DATA PROVIDED below:

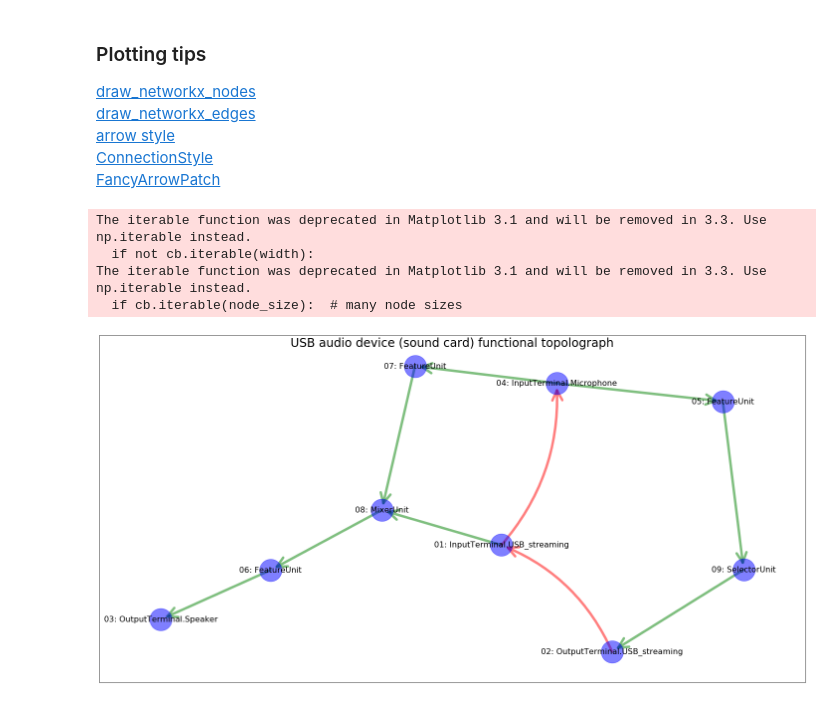
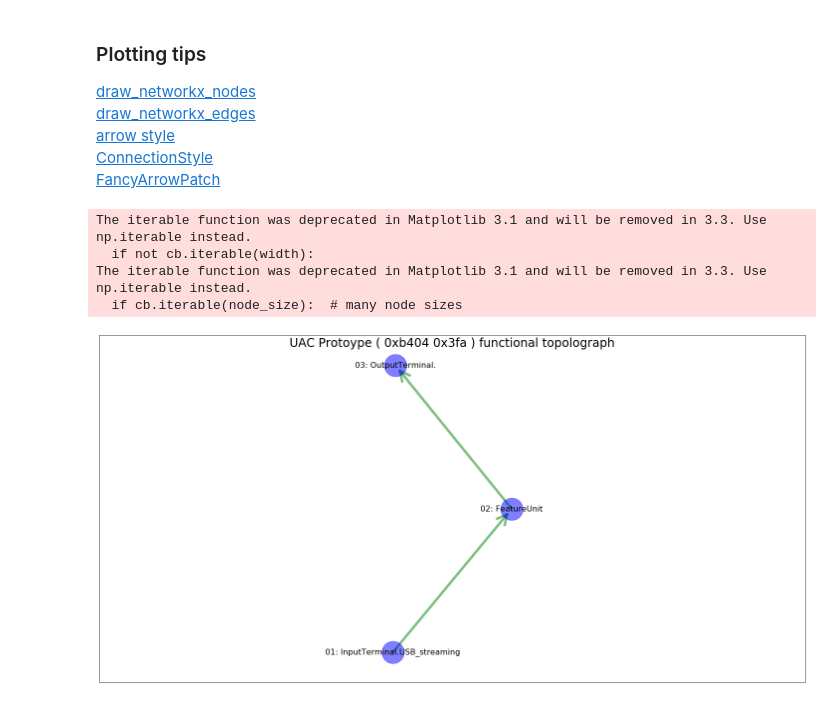
Before and after one commit to Wei1234c/USB_Audio, a Jupyter notebook: notebooks/UAC20 Audio Class Device Topology Plotting.ipynb, the cells around one changed output. Saved outputs shown, nothing was run; the diff lists cells and outputs as text; code cells hidden in the pictures.

```diff
--- a/notebooks/UAC20 Audio Class Device Topology Plotting.ipynb
+++ b/notebooks/UAC20 Audio Class Device Topology Plotting.ipynb
@@ -47,8 +47,7 @@ devices_ids
 # idVendor = 0x1b3f
 # idProduct = 0x2008
 
-idVendor = 6975
-idProduct = 8199
+idVendor, idProduct = devices_ids[0]
 
 dev = USBdevice(vid = idVendor, pid = idProduct)
 # print(dev)
@@ -188,7 +184,7 @@ def get_descriptor_class(dscrpt, intf_type = None):
                         '0C': ClockMultiplierDescriptor,
                         '0D': SamplingRateConverterUnitDescriptor}
 
-            code = OrmClassBase.int_to_hex(dscrpt[2])
+            code = OrmClassBase.int_to_hex(dscrpt[2]).upper()
             _class = _classes[code]
 
         if intf_type == "AS":
@@ -198,7 +194,7 @@ def get_descriptor_class(dscrpt, intf_type = None):
                         '03': EncoderDescriptor,
                         '04': 'DECODER'}
 
-            code = OrmClassBase.int_to_hex(dscrpt[2])
+            code = OrmClassBase.int_to_hex(dscrpt[2]).upper()
             _class = _classes[code]
             if code == '02': session = session_uac_format_descriptors
 
@@ -212,7 +208,7 @@ def get_descriptor_class(dscrpt, intf_type = None):
             _classes = {'00': None,
                         '01': ClassSpecificAsIsochronousAudioDataEndpointDescriptor}
 
-            code = OrmClassBase.int_to_hex(dscrpt[2])
+            code = OrmClassBase.int_to_hex(dscrpt[2]).upper()
             _class = _classes[code]
             if code == '02': session = session_uac_format_descriptors
 
@@ -238,17 +234,18 @@ for descriptor in descriptors:
 # %%
 fig = plt.figure(figsize = (20, 10))
 
 Topologen.draw_topolograph(dbos)# , label_font_size = 14, edge_width = 5, edge_arrowstyle = '->', edge_arrowsize = 50,)
 
 title = 'USB audio device (sound card) functional topolograph' #.title()
+title = 'UAC Protoype ( 0xb404 0x3fa ) functional topolograph' #.title()
 fig.suptitle(title, fontsize = 24)
 
 plt.tight_layout()
 plt.savefig(title + '.png')
 plt.show()
 # %% [output]
 The iterable function was deprecated in Matplotlib 3.1 and will be removed in 3.3. Use np.iterable instead.
   if not cb.iterable(width):
 The iterable function was deprecated in Matplotlib 3.1 and will be removed in 3.3. Use np.iterable instead.
   if cb.iterable(node_size):  # many node sizes
-[figure, old version]
+[figure, new version]
```
Also changed, not shown: parts of 6 cells of this notebook, 9 other files.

End of DATA PROVIDED.

» HOW TO COMPLETE THIS TASK
Are you able to set down all the lines above exactly, without any pictures?

» YOUR SOLUTION
Before and after one commit to Wei1234c/USB_Audio, a Jupyter notebook: notebooks/UAC20 Audio Class Device Topology Plotting.ipynb, the cells around one changed output. Saved outputs shown, nothing was run; the diff lists cells and outputs as text; code cells hidden in the pictures.

```diff
--- a/notebooks/UAC20 Audio Class Device Topology Plotting.ipynb
+++ b/notebooks/UAC20 Audio Class Device Topology Plotting.ipynb
@@ -47,8 +47,7 @@ devices_ids
 # idVendor = 0x1b3f
 # idProduct = 0x2008
 
-idVendor = 6975
-idProduct = 8199
+idVendor, idProduct = devices_ids[0]
 
 dev = USBdevice(vid = idVendor, pid = idProduct)
 # print(dev)
@@ -188,7 +184,7 @@ def get_descriptor_class(dscrpt, intf_type = None):
                         '0C': ClockMultiplierDescriptor,
                         '0D': SamplingRateConverterUnitDescriptor}
 
-            code = OrmClassBase.int_to_hex(dscrpt[2])
+            code = OrmClassBase.int_to_hex(dscrpt[2]).upper()
             _class = _classes[code]
 
         if intf_type == "AS":
@@ -198,7 +194,7 @@ def get_descriptor_class(dscrpt, intf_type = None):
                         '03': EncoderDescriptor,
                         '04': 'DECODER'}
 
-            code = OrmClassBase.int_to_hex(dscrpt[2])
+            code = OrmClassBase.int_to_hex(dscrpt[2]).upper()
             _class = _classes[code]
             if code == '02': session = session_uac_format_descriptors
 
@@ -212,7 +208,7 @@ def get_descriptor_class(dscrpt, intf_type = None):
             _classes = {'00': None,
                         '01': ClassSpecificAsIsochronousAudioDataEndpointDescriptor}
 
-            code = OrmClassBase.int_to_hex(dscrpt[2])
+            code = OrmClassBase.int_to_hex(dscrpt[2]).upper()
             _class = _classes[code]
             if code == '02': session = session_uac_format_descriptors
 
@@ -238,17 +234,18 @@ for descriptor in descriptors:
 # %%
 fig = plt.figure(figsize = (20, 10))
 
 Topologen.draw_topolograph(dbos)# , label_font_size = 14, edge_width = 5, edge_arrowstyle = '->', edge_arrowsize = 50,)
 
 title = 'USB audio device (sound card) functional topolograph' #.title()
+title = 'UAC Protoype ( 0xb404 0x3fa ) functional topolograph' #.title()
 fig.suptitle(title, fontsize = 24)
 
 plt.tight_layout()
 plt.savefig(title + '.png')
 plt.show()
 # %% [output]
 The iterable function was deprecated in Matplotlib 3.1 and will be removed in 3.3. Use np.iterable instead.
   if not cb.iterable(width):
 The iterable function was deprecated in Matplotlib 3.1 and will be removed in 3.3. Use np.iterable instead.
   if cb.iterable(node_size):  # many node sizes
-[figure, old version]
+[figure, new version]
```
Also changed, not shown: parts of 6 cells of this notebook, 9 other files.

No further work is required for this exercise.